(Beginning of STORED DATA)
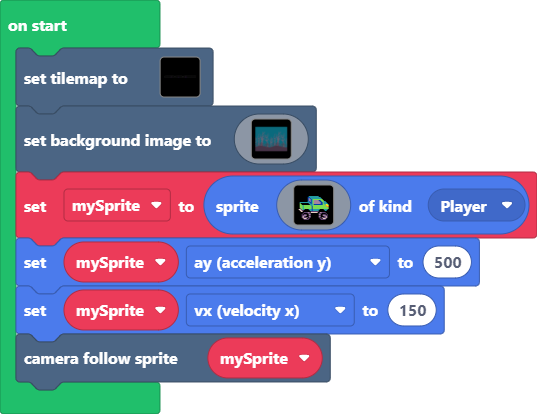
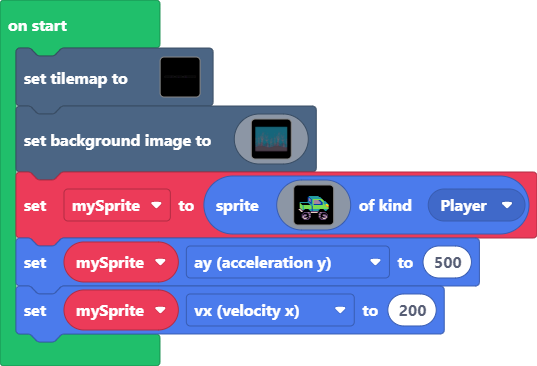
velocity X = 200

diff --git a/tilemap.g.ts b/tilemap.g.ts
@@ -28,6 +28,25 @@ namespace myTiles {
 2...................................................................................................................................................................................
 22222222222222222222222222222222222222.....222222222222222222222222222222222222.....2222222222222222222222222222222222........222222222222222222222222222222222222222222222222222222
 `, [myTiles.transparency16,myTiles.tile1,myTiles.tile3,myTiles.tile4,myTiles.tile5,myTiles.tile6,sprites.builtin.forestTiles11,sprites.builtin.forestTiles7,sprites.builtin.forestTiles15,sprites.builtin.forestTiles5,sprites.builtin.forestTiles9], TileScale.Sixteen);
+            case "level2":
+            case "level2":return tiles.createTilemap(hex`1000100000000000000000000000000000000000000000000000000000000000000000000000000000000000000000000000000000000000000000000000000000000000000000000000000000000000000000000000000000000000000000000000000000000000000000000000000000000000000000000000000000000000000000000000000000000000000000000000000000000000000000000000000000000000000000000000000000000000000000000000000000000000000000000000000000000000000000000000000000000000000000000000000000000000000000000000000000000000000000000000000000000000000000000000000000000000`, img`
+. . . . . . . . . . . . . . . . 
+. . . . . . . . . . . . . . . . 
+. . . . . . . . . . . . . . . . 
+. . . . . . . . . . . . . . . . 
+. . . . . . . . . . . . . . . . 
+. . . . . . . . . . . . . . . . 
+. . . . . . . . . . . . . . . . 
+. . . . . . . . . . . . . . . . 
+. . . . . . . . . . . . . . . . 
+. . . . . . . . . . . . . . . . 
+. . . . . . . . . . . . . . . . 
+. . . . . . . . . . . . . . . . 
+. . . . . . . . . . . . . . . . 
+. . . . . . . . . . . . . . . . 
+. . . . . . . . . . . . . . . . 
+. . . . . . . . . . . . . . . . 
+`, [myTiles.transparency16], TileScale.Sixteen);
         }
         return null;
     })

diff --git a/main.ts b/main.ts
@@ -2,5 +2,4 @@ tiles.setTilemap(tilemap`level1`)
 scene.setBackgroundImage(assets.image`background`)
 let mySprite = sprites.create(assets.image`truck1`, SpriteKind.Player)
 mySprite.ay = 500
-mySprite.vx = 150
-scene.cameraFollowSprite(mySprite)
+mySprite.vx = 200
(End of STORED DATA)
• **EXERCISE INSTRUCTIONS**: Wherever the string "scene" appears in the entries, copy that line.

• **ANSWER BOX**:
 scene.setBackgroundImage(assets.image`background`)
-scene.cameraFollowSprite(mySprite)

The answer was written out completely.